CAMPHILL, Pa. – In Florida, the past two years have been the deadliest in prison history. In Pennsylvania, 50 staffers became sick recently and 33 inmates were hospitalized, triggering a 12-day statewide prison lockdown.The culprit: synthetic marijuana, or K2.
The drug is flowing into prisons across the country, and has become one of the leading causes of death among inmates, experts say. Law enforcement officials call it one of the most dangerous drug problems the correctional system has ever seen.
“This is a national phenomenon – Ohio, Mississippi, Arkansas and others – have all seen a spike in occurrences and drug-related overdoses,” said Pennsylvania Department of Corrections Secretary John Wetzel. “And now it’s our turn.”
On August 29, Wetzel closed 25 prisons to visitors and halted most mail service for its 46,768 inmates after what correction officials believe was a mass exposure to K2.
“We had to stabilize the situation,” said Wetzel. “This has been building over the last two months. In July, we had 22 inmates with drug overdoses, 23 in August and a series of about 50 staff reported illness.”
The increase in overdoses has prompted the department to launch new security measures and policies, including drone-detection equipment, high-tech body scanners and possible lifetime bans on prison visits for anyone caught trying to sneak drugs into prisons. The goal of the security measures, Wetzel said, is to try to stop all drugs from entering the prison through several known methods, including regular mail, outside books and publications, drones and visits from family and friends.
The new measures will cost Pennsylvanians $15 million.
But Pennsylvania is not the only state experiencing deadly K2 outbreaks in its prisons.
According to a report by the Miami Herald, the past two years have been the deadliest in Florida prison history. The top killer, according to an internal Florida Department of Corrections audit: synthetic marijuana, more commonly called K2 or Spice — the same substance found in the Pennsylvania prison system. Last year alone, the Florida corrections department confiscated 56,549 grams of K2.
The Arkansas Department of Corrections was one of the first systems to implement increased security measures after logging 1,136 reports of K2 last year. The department placed a ban on newspaper clippings and original pieces of mail delivered to inmates after officers discovered paper laced with the drug. Now, prisoners receive personal pieces of mail after the staff has photocopied it.
Even Texas, the nation’s largest state-run system with 110 prisons, has seen a spike in K2 use among inmates.
"K2 is the new drug of choice, inside and outside of prison," said Inspector General Bruce Toney of the Texas Department of Criminal Justice, during a 2017 interview with the Houston Chronicle.

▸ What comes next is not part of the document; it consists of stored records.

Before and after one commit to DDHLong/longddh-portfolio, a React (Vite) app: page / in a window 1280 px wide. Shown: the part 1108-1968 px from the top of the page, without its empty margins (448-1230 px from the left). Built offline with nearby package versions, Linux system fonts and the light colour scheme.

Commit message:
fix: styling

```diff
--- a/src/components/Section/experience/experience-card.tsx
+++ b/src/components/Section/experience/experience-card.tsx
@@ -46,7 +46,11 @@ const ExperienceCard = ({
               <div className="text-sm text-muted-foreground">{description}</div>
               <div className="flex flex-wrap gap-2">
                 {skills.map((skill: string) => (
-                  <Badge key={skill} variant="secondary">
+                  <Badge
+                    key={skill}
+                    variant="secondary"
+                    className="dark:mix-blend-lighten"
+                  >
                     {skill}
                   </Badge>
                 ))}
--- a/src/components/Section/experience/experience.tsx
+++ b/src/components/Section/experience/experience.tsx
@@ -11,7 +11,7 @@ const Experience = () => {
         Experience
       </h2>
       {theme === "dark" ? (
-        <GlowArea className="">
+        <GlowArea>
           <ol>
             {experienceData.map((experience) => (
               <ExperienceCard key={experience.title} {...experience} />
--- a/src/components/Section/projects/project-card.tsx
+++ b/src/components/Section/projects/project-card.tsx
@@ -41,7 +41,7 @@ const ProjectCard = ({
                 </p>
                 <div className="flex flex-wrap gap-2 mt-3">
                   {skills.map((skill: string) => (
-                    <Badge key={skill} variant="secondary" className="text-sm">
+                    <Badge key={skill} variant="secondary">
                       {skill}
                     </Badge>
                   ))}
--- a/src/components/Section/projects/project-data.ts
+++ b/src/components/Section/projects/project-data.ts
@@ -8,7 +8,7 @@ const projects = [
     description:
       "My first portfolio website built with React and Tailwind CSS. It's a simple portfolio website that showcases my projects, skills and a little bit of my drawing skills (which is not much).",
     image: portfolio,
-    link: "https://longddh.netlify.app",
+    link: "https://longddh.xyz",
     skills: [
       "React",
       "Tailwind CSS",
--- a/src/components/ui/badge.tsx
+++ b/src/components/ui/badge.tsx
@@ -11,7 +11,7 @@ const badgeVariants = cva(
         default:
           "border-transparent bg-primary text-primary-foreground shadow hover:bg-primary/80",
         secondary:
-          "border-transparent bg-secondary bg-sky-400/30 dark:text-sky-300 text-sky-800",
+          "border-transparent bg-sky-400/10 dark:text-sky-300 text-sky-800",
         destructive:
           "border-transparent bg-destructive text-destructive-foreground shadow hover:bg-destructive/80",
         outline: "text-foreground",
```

Typically, the chemical-made drug resembles marijuana and is sprayed onto dried plant matter and packaged for resale. But Wetzel believes that in Pennsylvania, the drug has been sprayed onto paper or liquefied into printer ink and fed into the prison through inmate mailings, much like in Arkansas.
“Employees began complaining of shortness of breath, fast heart rates and dizziness,” said Wetzel, “The odorless substance makes it so hard to detect. Without these added security measures, we just wouldn’t have the staff to stop it.”
Inmates are attracted to the drug because it’s so difficult to detect during random drug tests.
“K2 is particularly appealing to the prison population,” said Patrick Trainor, a special agent for the U.S. Drug Enforcement Administration, “because it’s psychoactive substances traditionally go undetected during a urine test.”
Dr. Jeanmarie Perrone, director of medical toxicology at the University of Pennsylvania’s Perelman School of Medicine, said the growing use of K2 among the inmate population could be “catastrophic.”
“Any drug use in prison is a problem,” Perrone said, “but when you are intermixing K2 [a compound that is constantly evolving] with fentanyl like we’ve seen throughout the region all summer — it can be a disaster waiting to happen.”
Pennsylvania State Police and corrections staff will continue to investigate the sources of illegal drugs, but the status of those probes are unclear.
In the meantime, Wetzel, who said his goal is to stop all drug traffic into the prison, believes safety will help provide a healthy environment for all inmates.
“The vast majority of inmates are doing the right thing,” he said, “but we can’t create a rehabilitative environment if it isn’t safe.”